Alabama Supreme Court’s same-sex marriage ruling breaks legal conventions

This is an archived article and the information in the article may be outdated. Please look at the time stamp on the story to see when it was last updated.

HUNTSVILLE, Ala. (WHNT) - The legacy of Wedding Week in Alabama begins to fade after an extraordinary intervention from the state's high court.

Attorney Shelley Bilbrey says, "Basically, the Alabama Supreme Court did something highly irregular."

Their 148-page ruling breaks all kinds of legal conventions. For starters, Bilbrey points out it's unusual for the court to even take a case like this directly, "In this instance, they skipped the trial court and the mid-level court and went straight to the Alabama Supreme Court."

Another sticking point in the ruling -- it points to the Alabama Policy Institute and the Alabama Citizens Action Program as two of the parties who seek relief.
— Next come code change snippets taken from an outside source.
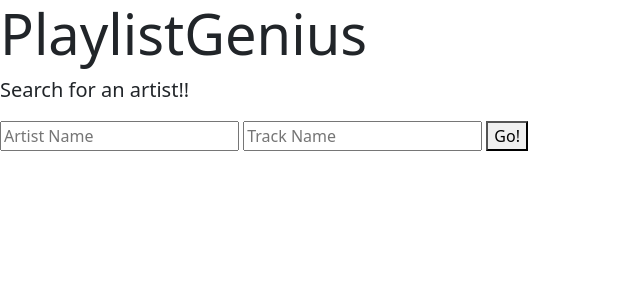
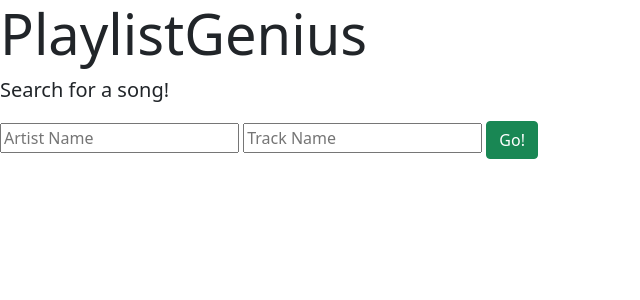
Before and after one commit to chadsmith686/PlaylistGenius, a Flask app: page / in a window 1280 px wide. Shown: the top 300 px of the page, without its empty margins (0-640 px from the left). Run offline with Flask 2, Linux system fonts and the light colour scheme.

Commit message:
added bootstrap button

```diff
--- a/templates/base.html
+++ b/templates/base.html
@@ -12,7 +12,7 @@
 
 <div class="jumbotron">
     <h1 class="display-4">PlaylistGenius</h1>
-    <p class="lead">Search for an artist!!</p>
+    <p class="lead">Search for a song!</p>
 </div>
 
 <div id="content">
--- a/templates/index.html
+++ b/templates/index.html
@@ -5,7 +5,7 @@
 <form action="/search">
     <input type="text" name="artist" placeholder="Artist Name">
     <input type="text" name="track" placeholder="Track Name">
-    <button>Go!</button>
+    <button class="btn btn-success">Go!</button>
 </form>
 
 {% endblock %}
```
In the legal sense, Bilbrey believes that's bizarre, "I had never known of a case where a public policy group could file something requesting relief on behalf of an entire population of people. This is unprecedented."

Of course, these are all procedural questions about how the state supreme court even wound up with gay marriage on their desk.

Bilbrey notes the opinion they issued on the matter defies legal precedent as well, "They are saying that the district court judge's opinion is not binding on the state court's interpretation. We are the only state in the nation that has taken this stance."

It's unclear how federal courts will respond to the ruling disregarding their wishes.

The attorney we spoke with says she expects we will remain in the current stalemate in Alabama until the United States Supreme Court rules on same-sex marriage this summer.

Notice: you are using an outdated browser. Microsoft does not recommend using IE as your default browser. Some features on this website, like video and images, might not work properly. For the best experience, please upgrade your browser.